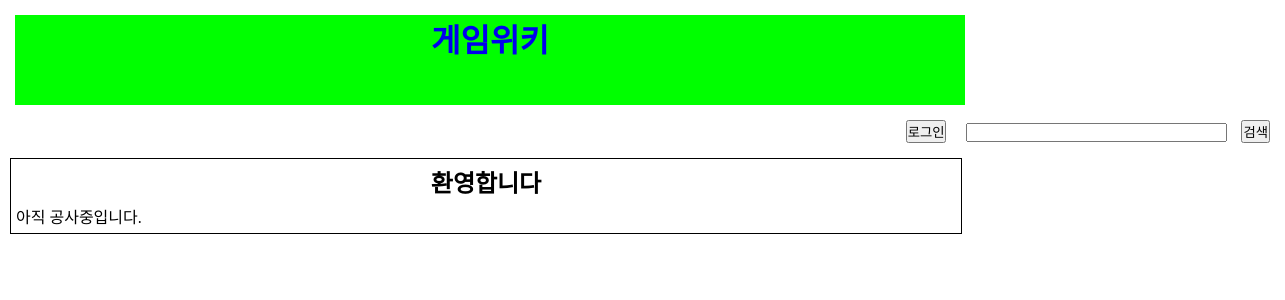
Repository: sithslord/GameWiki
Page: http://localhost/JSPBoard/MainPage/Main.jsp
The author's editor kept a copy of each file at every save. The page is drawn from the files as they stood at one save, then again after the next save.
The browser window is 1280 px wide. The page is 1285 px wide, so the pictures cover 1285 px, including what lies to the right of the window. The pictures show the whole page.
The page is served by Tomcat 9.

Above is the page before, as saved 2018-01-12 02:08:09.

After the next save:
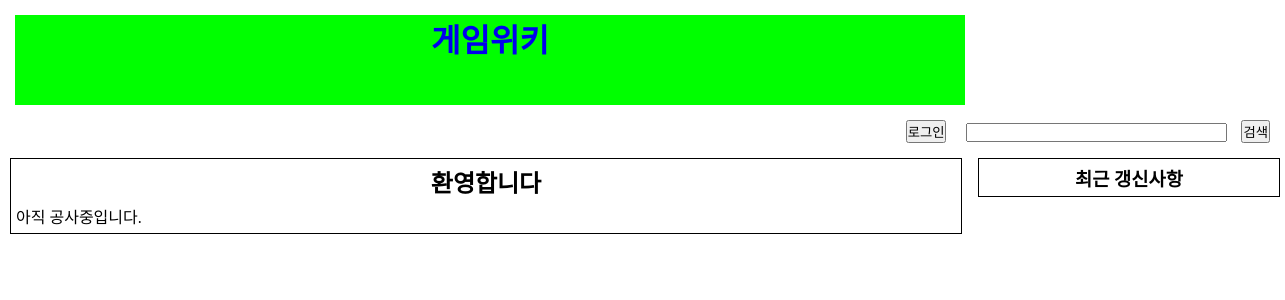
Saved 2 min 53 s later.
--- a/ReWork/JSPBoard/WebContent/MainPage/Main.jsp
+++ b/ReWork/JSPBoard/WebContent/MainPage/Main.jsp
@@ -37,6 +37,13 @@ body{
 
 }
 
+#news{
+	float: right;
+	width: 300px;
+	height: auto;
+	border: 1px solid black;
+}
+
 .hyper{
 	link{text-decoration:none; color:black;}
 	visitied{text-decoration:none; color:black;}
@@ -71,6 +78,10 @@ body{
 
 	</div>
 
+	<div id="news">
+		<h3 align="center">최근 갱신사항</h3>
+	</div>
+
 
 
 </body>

--*--

◆ Goal of the exercise:
Search the data above for lines holding "none" and copy each of them.

◆ Written reply:
 	link{text-decoration:none; color:black;}
 	visitied{text-decoration:none; color:black;}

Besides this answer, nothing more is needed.